What needs to be done: Copy every line from the records below that holds the word "full".

.....

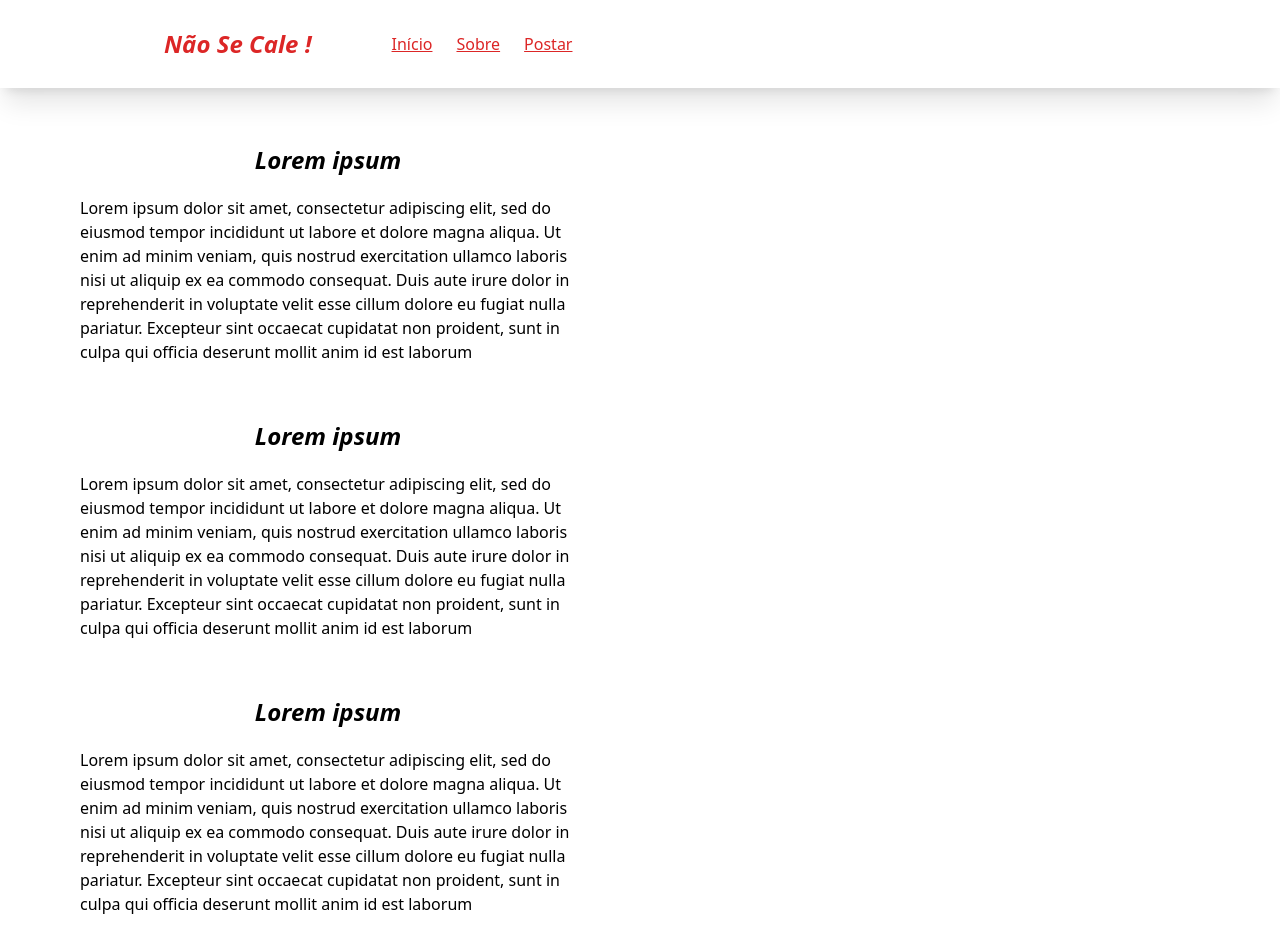
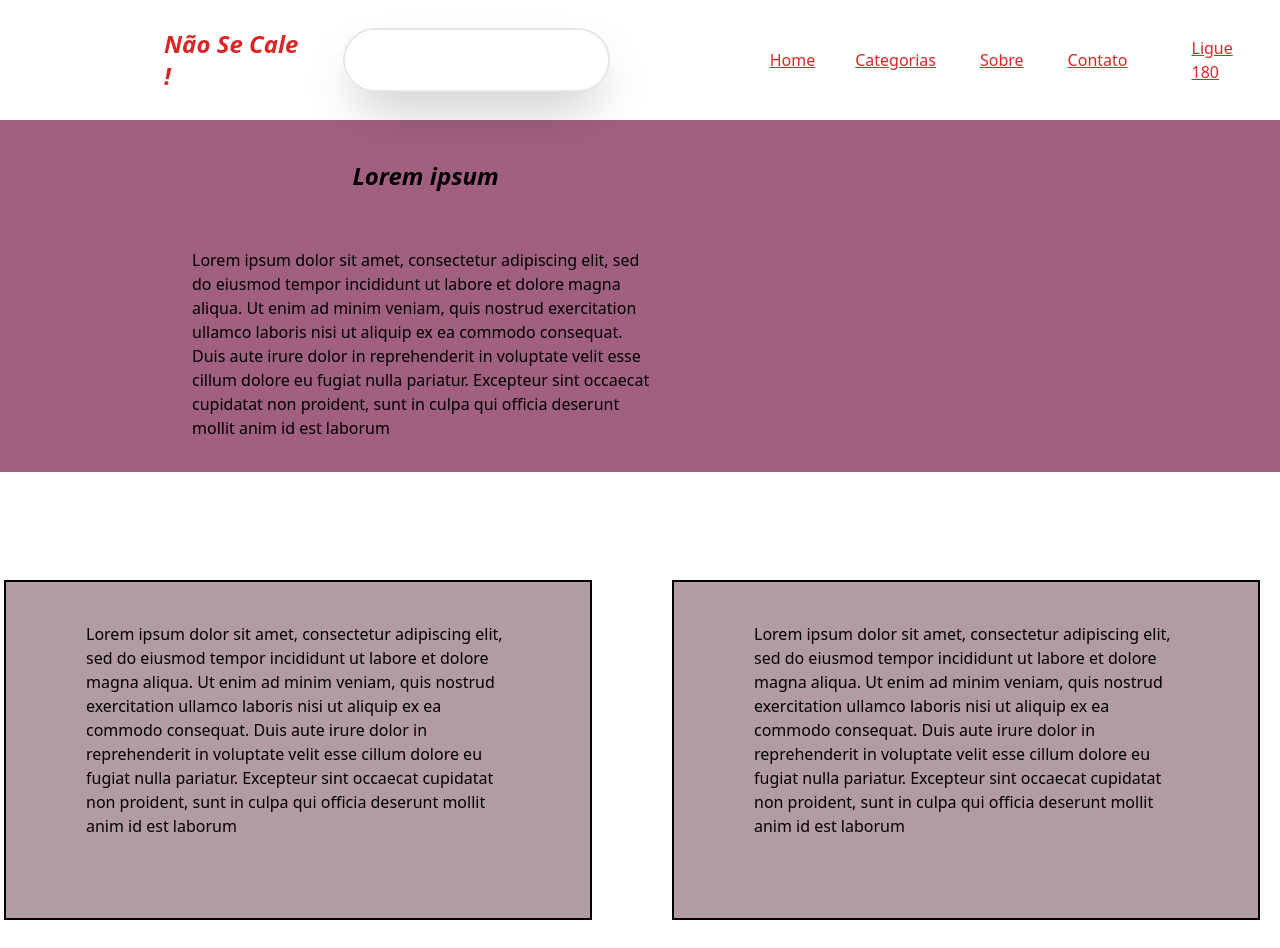
Before and after one commit to arthurcant/Nao-Se-Cale-Mulher, a React (Create React App) app in the folder naosecale/: page / in a window 1280 px wide. Before the commit the page ends 916 px from the top, so only its background shows below. Built offline with nearby package versions, Linux system fonts and the light colour scheme.

Commit message:
Home page ft.V.R

```diff
--- a/naosecale/src/pages/App.js
+++ b/naosecale/src/pages/App.js
@@ -2,40 +2,62 @@ import { Box } from '../components/Box'
 
 export default function App() {
   return (
-    <div class="geral">
-    <div class="text-base flex flex-row items-center justify-between pl-1 pr-5 pt-7 pb-7 shadow-xl text-red-600">
-      <div class="hidden flex-row md:flex ml-20">
+    <div className="geral">
+      <div className="text-base flex flex-row items-center justify-between pl-1 pr-5 pt-7 pb-7 shadow-xl text-red-600 ">
+        <div className="hidden flex-row md:flex ml-20">
 
-        <div class="italic font-extrabold flex flex-row items-center ml-20 text-2xl">
+          <div className="italic font-extrabold flex flex-row items-center ml-20 text-2xl">
             <span>Não Se Cale !</span>
-        </div>
-        <div class="underline flex flex-row items-center pl-20">
-            <span>Início</span>
-        </div>
-        <div class="underline flex flex-row items-center pl-6">
+          </div>
+
+          <input type="text" className="BTD shadow-2xl border-2 border-black-500 ml-10 rounded-full text-black pr-8"/>
+
+          <div className="underline flex flex-row items-center ml-20 pl-20">
+            <span>Home</span>
+          </div>
+
+          <div className="underline flex flex-row items-center ml-0 pl-10">
+            <span>Categorias</span>
+          </div>
+
+          <div className="underline flex flex-row items-center ml-5 pl-6">
             <span>Sobre</span>
-        </div>
-        <div class="underline flex flex-row items-center pl-6">
-            <span>Postar</span>
+          </div>
+
+          <div className="underline flex flex-row items-center ml-5 pl-6">
+            <span>Contato</span>
+          </div>
+
+          <div className="underline flex flex-row items-center ml-10 pl-6">
+            <span>Ligue 180</span>
+          </div>
         </div>
       </div>
-    </div>
-        <div class="w-full h-full justify-center items-center align-middle">
-          <div class="flex flex-col w-full lg:w-[45%] pt-14 lg:pt20 pl-20 items-center">
-            <a class="italic font-extrabold text-2xl pb-5">Lorem ipsum</a>
+
+        <div className="w-full h-full justify-center items-center align-middle bg-[#A1607F] p-8">
+          <div className="flex flex-col w-full lg:w-[45%] pt-2 lg:pt20 pl-20 items-center ml-20">
+            <a className="italic font-extrabold text-2xl pb-14">Lorem ipsum</a>
             <span>Lorem ipsum dolor sit amet, consectetur adipiscing elit, sed do eiusmod tempor incididunt ut labore et dolore magna aliqua. Ut enim ad minim veniam, quis nostrud exercitation ullamco laboris nisi ut aliquip ex ea commodo consequat. Duis aute irure dolor in reprehenderit in voluptate velit esse cillum dolore eu fugiat nulla pariatur. Excepteur sint occaecat cupidatat non proident, sunt in culpa qui officia deserunt mollit anim id est laborum</span>
           </div>
-          <div class="flex flex-col w-full lg:w-[45%] pt-14 lg:pt20 pl-20 items-center">
-            <a class="italic font-extrabold text-2xl pb-5">Lorem ipsum</a>
-            <span>Lorem ipsum dolor sit amet, consectetur adipiscing elit, sed do eiusmod tempor incididunt ut labore et dolore magna aliqua. Ut enim ad minim veniam, quis nostrud exercitation ullamco laboris nisi ut aliquip ex ea commodo consequat. Duis aute irure dolor in reprehenderit in voluptate velit esse cillum dolore eu fugiat nulla pariatur. Excepteur sint occaecat cupidatat non proident, sunt in culpa qui officia deserunt mollit anim id est laborum</span>
-          </div>
-          <div class="flex flex-col w-full lg:w-[45%] pt-14 lg:pt20 pl-20 items-center">
-            <a class="italic font-extrabold text-2xl pb-5">Lorem ipsum</a>
-            <span>Lorem ipsum dolor sit amet, consectetur adipiscing elit, sed do eiusmod tempor incididunt ut labore et dolore magna aliqua. Ut enim ad minim veniam, quis nostrud exercitation ullamco laboris nisi ut aliquip ex ea commodo consequat. Duis aute irure dolor in reprehenderit in voluptate velit esse cillum dolore eu fugiat nulla pariatur. Excepteur sint occaecat cupidatat non proident, sunt in culpa qui officia deserunt mollit anim id est laborum</span>
+        </div>
+
+        <div className="text-base flex flex-row items-center justify-between pl-1 pr-5 pt-7 pb-7 shadow-xl text-black ">
+
+        <div className=" bg-[#B39BA6] border-solid border-2 border-black p-20 pt-10 mt-20">
+            <a>Lorem ipsum dolor sit amet, consectetur adipiscing elit, sed do eiusmod tempor incididunt ut labore et dolore magna aliqua. Ut enim ad minim veniam, quis nostrud exercitation ullamco laboris nisi ut aliquip ex ea commodo consequat. Duis aute irure dolor in reprehenderit in voluptate velit esse cillum dolore eu fugiat nulla pariatur. Excepteur sint occaecat cupidatat non proident, sunt in culpa qui officia deserunt mollit anim id est laborum</a>
           </div>
 
+        <div className="p-10 bg-white">
 
         </div>
+
+        <div className=" bg-[#B39BA6] border-solid border-2 border-black p-20 pt-10 ml-15 mt-20">
+        <a>Lorem ipsum dolor sit amet, consectetur adipiscing elit, sed do eiusmod tempor incididunt ut labore et dolore magna aliqua. Ut enim ad minim veniam, quis nostrud exercitation ullamco laboris nisi ut aliquip ex ea commodo consequat. Duis aute irure dolor in reprehenderit in voluptate velit esse cillum dolore eu fugiat nulla pariatur. Excepteur sint occaecat cupidatat non proident, sunt in culpa qui officia deserunt mollit anim id est laborum</a>
+
+        </div>
+
+          </div>
+
     </div>
 
 
```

.....

Your solution:
+          <input type="text" className="BTD shadow-2xl border-2 border-black-500 ml-10 rounded-full text-black pr-8"/>
-        <div class="w-full h-full justify-center items-center align-middle">
-          <div class="flex flex-col w-full lg:w-[45%] pt-14 lg:pt20 pl-20 items-center">
+        <div className="w-full h-full justify-center items-center align-middle bg-[#A1607F] p-8">
+          <div className="flex flex-col w-full lg:w-[45%] pt-2 lg:pt20 pl-20 items-center ml-20">
-          <div class="flex flex-col w-full lg:w-[45%] pt-14 lg:pt20 pl-20 items-center">
-          <div class="flex flex-col w-full lg:w-[45%] pt-14 lg:pt20 pl-20 items-center">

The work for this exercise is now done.